State Department rushes toward judgment on Keystone XL tar sands oil pipeline
The State Department announced today that it will not take additional time to consider the risks of the Keystone XL tar sands oil project, and instead will release a final Environmental Impact Statement by mid-August.
Damon Moglen, climate and energy director at Friends of the Earth, responded with the following statement:
“This is a foolhardy rush to judgment. The State Department cannot possibly address the many glaring gaps in its environmental analysis in the next few weeks, let alone consider lessons from the worrying string of recent pipeline spills. Moreover, a University of Nebraska professor recently found that TransCanada is giving U.S. regulators a wildly optimistic picture of spills the Keystone XL pipeline is likely to cause. Will the State Department simply ignore this new information and the many concerns voiced by the EPA and communities whose water and land is at risk?”
The State Department is plowing ahead despite oil giant TransCanada encountering a number of new obstacles in recent weeks:
TransCanada pipeline explodes in Wyoming
TransCanada’s Bison natural gas pipeline, which has been operating for barely six months, exploded west of Gillette, Wyoming on Wednesday, July 20. The blast reportedly ripped a crater in the ground, opened a 60-foot chasm in the pipe, shook nearby homes, and blew a large, jagged section of pipe almost 70 feet away. The amount of gas spilled has yet to be determined.
The July 20 explosion is not the first problem with TransCanada’s brand new Bison pipeline. As reported by the Billings Gazette in April, landowners along the route of the pipe in southeastern Montana have found gaping trenches of collapsed soil, up to three-feet deep and 480 feet long, where TransCanada buried the pipeline. In interviews, landowners blamed the problems on TransCanada’s hurried construction and flawed attempts to backfill the pipeline trench.
TransCanada’s safety record on tar sands oil pipelines has already drawn scrutiny.

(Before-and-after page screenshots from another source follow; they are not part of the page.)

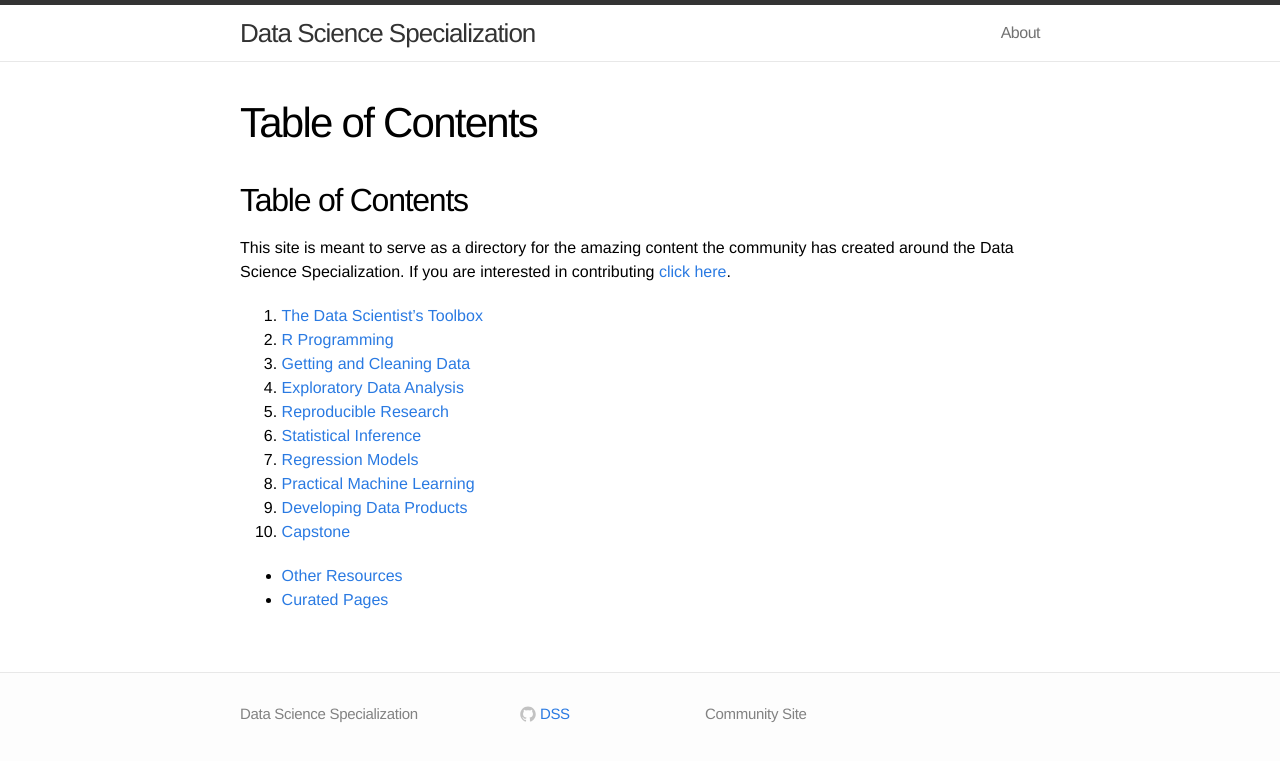
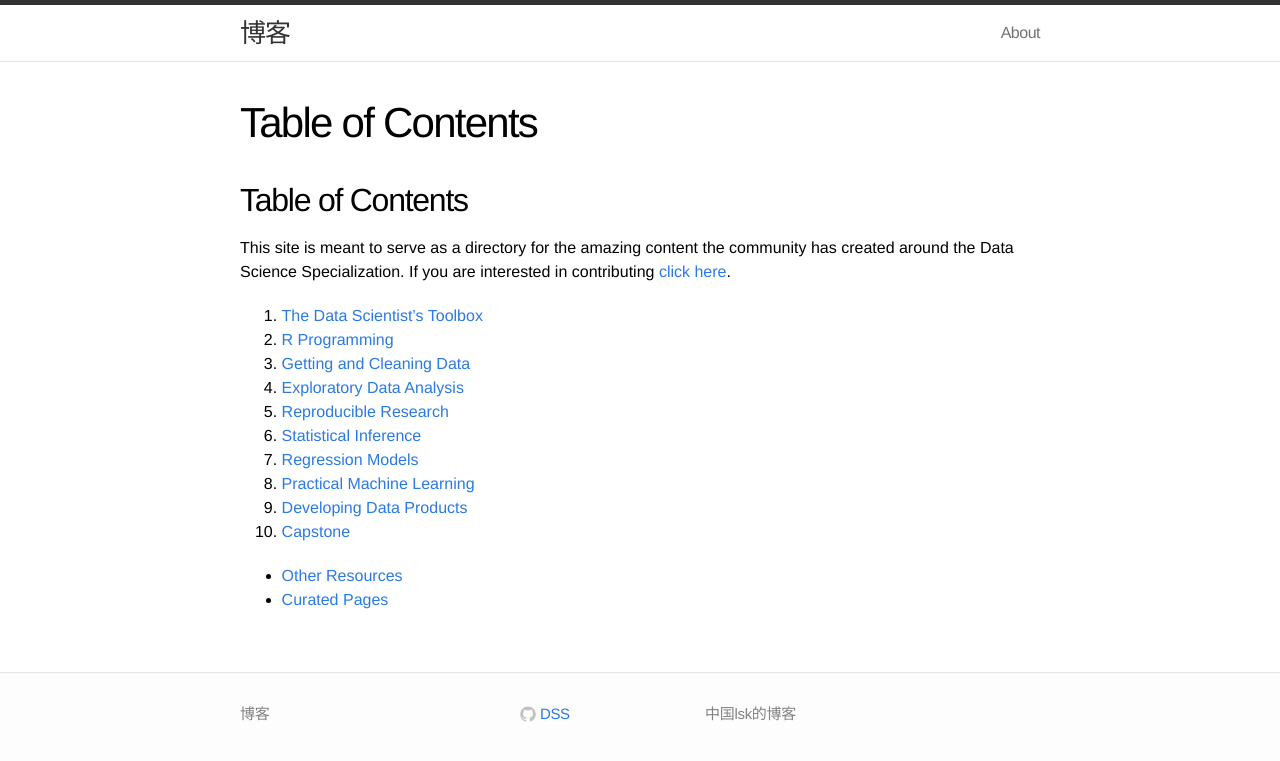
Before and after one commit to SklBrav/SklBrav.github.io, a Jekyll site: the page built from index.md, in a window 1280 px wide. Shown: the top 761 px of the page. Built offline with Jekyll 4.4.1, drawn with Linux system fonts in a browser that asks for light colours; our own code applies the rules of GitHub Pages for plain Markdown files.

Commit message:
Update _config.yml

```diff
--- a/_config.yml
+++ b/_config.yml
@@ -1,11 +1,11 @@
 # Site settings
-title: Data Science Specialization
+title: 博客
 email:
-description: Community Site
+description: 中国lsk的博客
 baseurl:
 url:
 twitter_username:
-github_username:  DataScienceSpecialization
+github_username:  LSK
 
 # Build settings
 markdown: kramdown
```
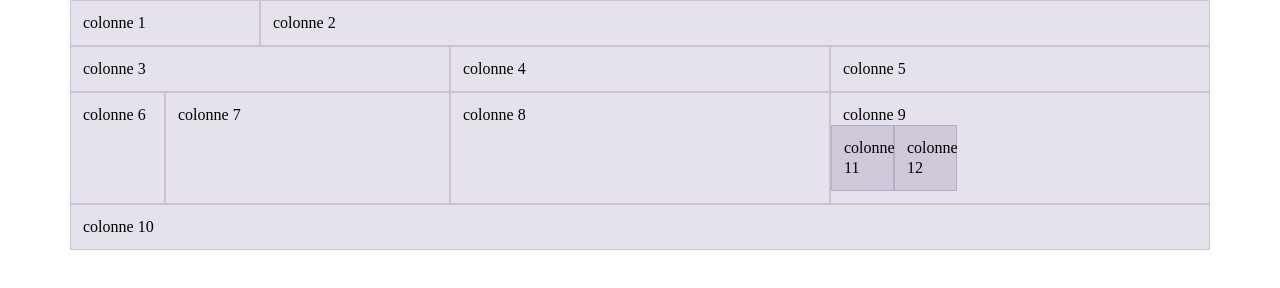
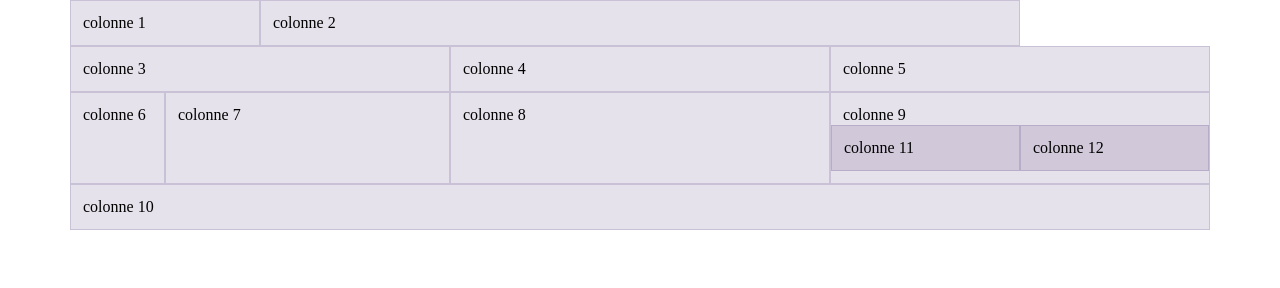
Before and after one commit to maevachristan/Tatitotu-Site-, a website built with Parcel: page src/index.html in a window 1280 px wide. Built offline with nearby package versions, Linux system fonts and the light colour scheme.

Commit message:
modification de la grille

```diff
--- a/src/index.html
+++ b/src/index.html
@@ -10,7 +10,7 @@
     <div class="container">
       <div class="row">
         <div class="col-2">colonne 1</div>
-        <div class="col-10">colonne 2</div>
+        <div class="col-8">colonne 2</div>
       </div>
     </div>
     <div class="container">
@@ -27,8 +27,8 @@
         <div class="col-4">colonne 8</div>
         <div class="col-4">colonne 9
           <div class="row">
-            <div class="col-2">colonne 11</div>
-            <div class="col-2">colonne 12</div>
+            <div class="col-6">colonne 11</div>
+            <div class="col-6">colonne 12</div>
           </div>
         </div>
       </div>
```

The Keystone I tar sands pipeline has spilled 33 times in just over a year of operation — including 21 spills in Canada and 12 spills in the U.S.
Montana court halts tar sands megaloads
On July 19, a Montana judge upheld a request by Missoula County and three environmental groups to block Imperial Oil/ExxonMobil from moving convoys, or megaloads, of massive tar sands mining equipment across roads in Montana, agreeing that the state had not done a sufficient analysis of the environmental impacts.
Yellowstone spill linked to tar sands crude
Exxon revealed last week that the Silvertip pipeline that spilled oil into the Yellowstone routinely carried tar sands oil from Canada, crude that is heavier, more toxic and more corrosive than conventional oil. This revelation should prompt federal regulators to consider whether tar sands corrosion played a role in causing the Yellowstone spill.
Pressure increases on State Department to abandon fast-tracked deadlines
The oil spill into the Yellowstone River from Exxon’s Silvertip pipeline, as well as an independent study by a University of Nebraska professor indicating that the Keystone XL pipeline could spill far more frequently and with worse consequences than admitted by TransCanada, have amplified concerns about the Keystone XL proposal.
On July 15, seven senators sent a letter to Secretary of State Hillary Clinton calling on the State Department to conduct a more rigorous analysis of the pipeline’s safety and alternative pipeline routes to bypass the Ogallala Aquifer before moving forward on a decision.
The editorial board of Nebraska’s most widely read paper, the Omaha World-Herald, echoed these concerns. In a July 18 editorial, the board wrote, “This proposed project should not go forward unless Nebraskans receive the needed information about every aspect of pipeline safety. … On this issue, the bar is quite high, and it just got higher.”
On July 21, the New York Times weighed in for the second time against Keystone XL, noting that the Environmental Protection Agency has twice “excoriated” the State Department for inadequately assessing the project’s environmental dangers. The Times editorial board concluded, “On the merits — economic and environmental — and in terms of future energy policy, this is the wrong pipeline for the wrong oil.”